=== EXERCISE DIRECTIONS ===
Everything in the listing below should be written out again exactly, except the pictures.

=== DATA RECORDS ===
/---
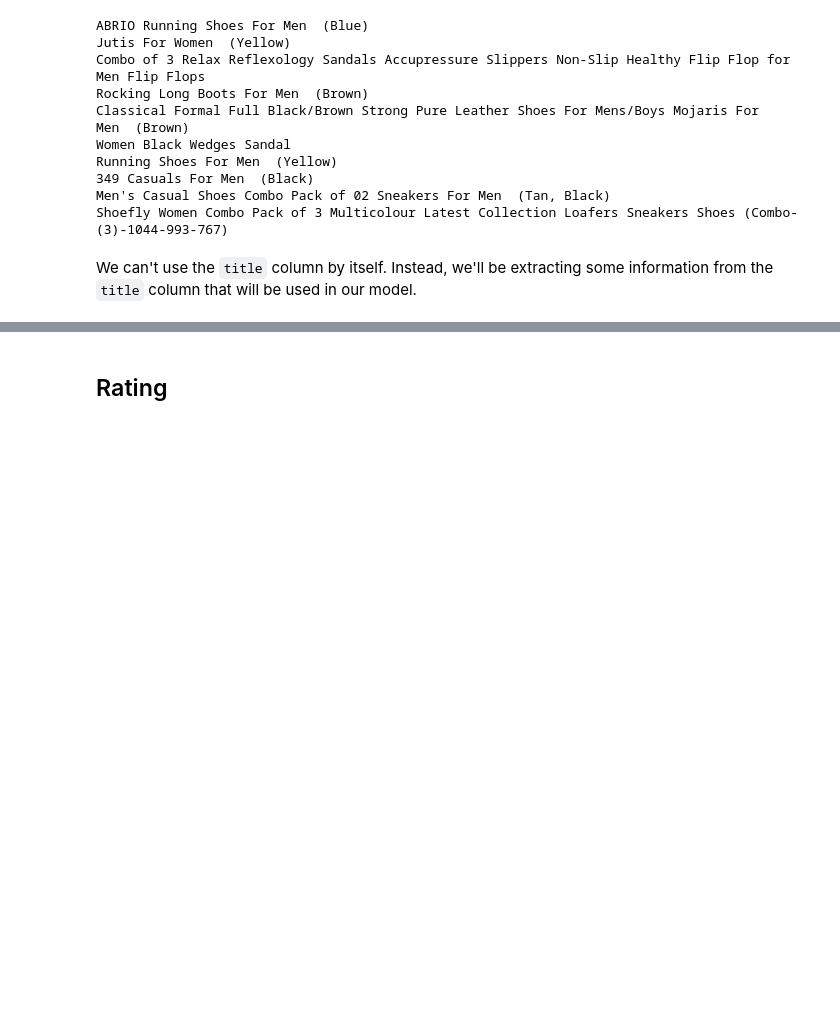
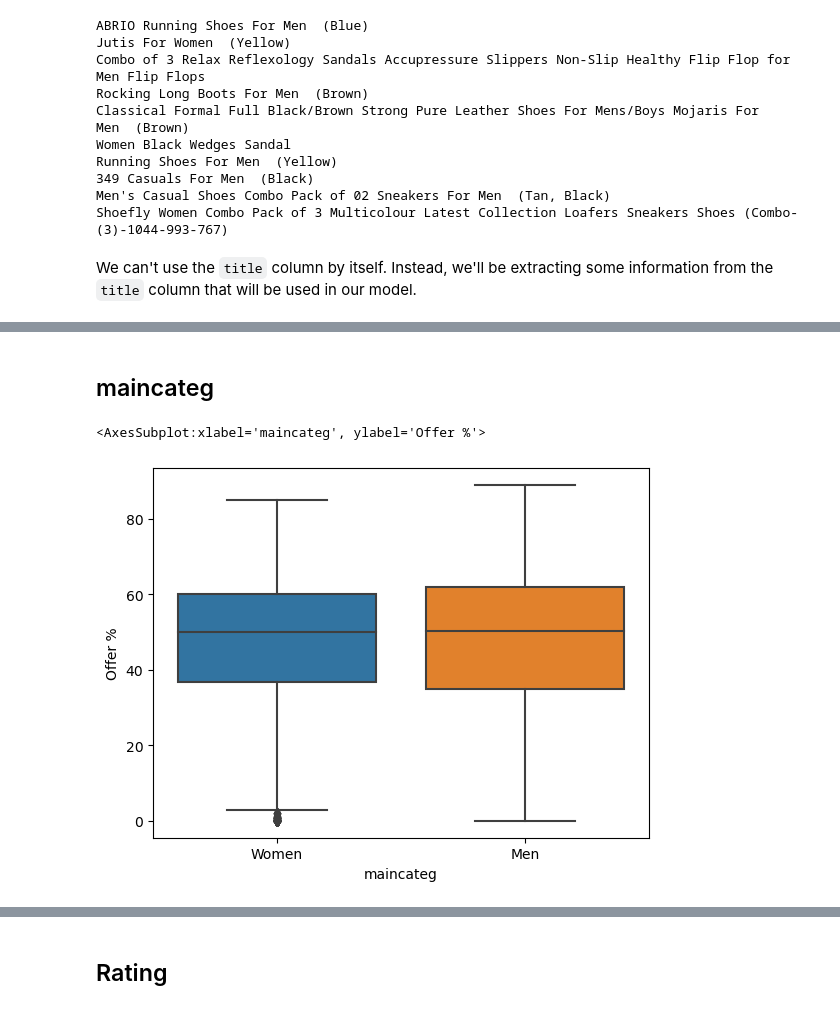
Before and after one commit to Hari31416/Summer-Analytics, a Jupyter notebook: hackathon/EDA_Feature_Engineering.ipynb, the cells around one changed output, grey strips where cells are left out. Cells and saved outputs as stored; diff of their text form; code cells hidden in the pictures; blank space fills up the shorter version.

```diff
--- a/hackathon/EDA_Feature_Engineering.ipynb
+++ b/hackathon/EDA_Feature_Engineering.ipynb
@@ -129,0 +128,7 @@ plt.xticks(rotation=90);
+# %% [markdown]
+## maincateg
+# %%
+sns.boxplot(x="maincateg", y=r"Offer %", data=train)
+# %% [output]
+<AxesSubplot:xlabel='maincateg', ylabel='Offer %'>
+[figure, added]
```
Also changed, not shown: parts of 33 cells of this notebook, 10 other files.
\---
=== FINAL ANSWER ===
Before and after one commit to Hari31416/Summer-Analytics, a Jupyter notebook: hackathon/EDA_Feature_Engineering.ipynb, the cells around one changed output, grey strips where cells are left out. Cells and saved outputs as stored; diff of their text form; code cells hidden in the pictures; blank space fills up the shorter version.

```diff
--- a/hackathon/EDA_Feature_Engineering.ipynb
+++ b/hackathon/EDA_Feature_Engineering.ipynb
@@ -129,0 +128,7 @@ plt.xticks(rotation=90);
+# %% [markdown]
+## maincateg
+# %%
+sns.boxplot(x="maincateg", y=r"Offer %", data=train)
+# %% [output]
+<AxesSubplot:xlabel='maincateg', ylabel='Offer %'>
+[figure, added]
```
Also changed, not shown: parts of 33 cells of this notebook, 10 other files.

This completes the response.